The company said the decision to shutter the millennial targeted, video news site was “extremely difficult.”
“The digital space continues to change rapidly, and even larger outlets have faced significant challenges. As a smaller publisher, the environment is even more onerous, and while we see new business and storytelling opportunities with digital video and OTT, they do not require the daily publishing of a website,” Sinclair said in a statement obtained by The Washington Post’s Erik Wemple, which he posted on Twitter.
A spokesperson told Wemple that Sinclair, one of the biggest local TV station owners, let go of 16 employees, but will retain 22 people.
Some will move to the Sinclair National Desk in Arlington, Virginia, where they “will leverage viral, live and unique video content packaging, which we developed at Circa, to feed all of Sinclair’s websites,” according to Wemple.
SimilarWeb data shows monthly visits to Circa.com were below 1.5 million.
The company focused on video content and general-interest trending news stories, a difficult category for a sustainable business model, since such content can be found and shared on larger social-media platforms.
Circa began as a news app that broke down the news for a young audience.
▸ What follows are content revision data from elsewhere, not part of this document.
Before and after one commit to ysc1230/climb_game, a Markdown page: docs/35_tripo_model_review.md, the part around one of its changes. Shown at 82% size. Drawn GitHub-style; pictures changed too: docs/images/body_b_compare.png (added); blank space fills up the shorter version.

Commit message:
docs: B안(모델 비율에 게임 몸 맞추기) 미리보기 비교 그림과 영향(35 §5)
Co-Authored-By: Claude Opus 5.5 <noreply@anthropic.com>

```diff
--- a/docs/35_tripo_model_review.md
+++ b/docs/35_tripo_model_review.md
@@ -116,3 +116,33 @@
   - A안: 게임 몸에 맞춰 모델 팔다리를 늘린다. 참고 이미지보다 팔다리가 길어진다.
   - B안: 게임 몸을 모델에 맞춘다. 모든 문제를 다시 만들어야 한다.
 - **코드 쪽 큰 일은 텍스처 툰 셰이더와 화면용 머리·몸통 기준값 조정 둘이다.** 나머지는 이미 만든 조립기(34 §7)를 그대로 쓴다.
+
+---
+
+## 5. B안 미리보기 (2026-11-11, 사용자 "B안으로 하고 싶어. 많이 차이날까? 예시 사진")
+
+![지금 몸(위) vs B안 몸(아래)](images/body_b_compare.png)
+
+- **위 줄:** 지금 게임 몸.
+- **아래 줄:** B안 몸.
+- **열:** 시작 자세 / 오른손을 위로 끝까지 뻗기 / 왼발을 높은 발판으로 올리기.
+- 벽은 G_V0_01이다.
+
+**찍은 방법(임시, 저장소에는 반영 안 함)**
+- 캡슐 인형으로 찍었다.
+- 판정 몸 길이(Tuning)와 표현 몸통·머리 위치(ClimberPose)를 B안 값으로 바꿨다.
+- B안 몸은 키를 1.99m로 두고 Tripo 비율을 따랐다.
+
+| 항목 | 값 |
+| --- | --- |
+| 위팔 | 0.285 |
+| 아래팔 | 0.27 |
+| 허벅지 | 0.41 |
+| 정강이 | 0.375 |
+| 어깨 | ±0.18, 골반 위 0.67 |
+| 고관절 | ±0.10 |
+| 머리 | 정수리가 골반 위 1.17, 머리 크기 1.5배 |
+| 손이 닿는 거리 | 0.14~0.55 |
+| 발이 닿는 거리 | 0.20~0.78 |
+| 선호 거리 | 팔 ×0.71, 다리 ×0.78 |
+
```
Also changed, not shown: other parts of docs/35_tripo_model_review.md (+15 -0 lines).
It shut down in 2015, then was purchased and relaunched by Sinclair that same year.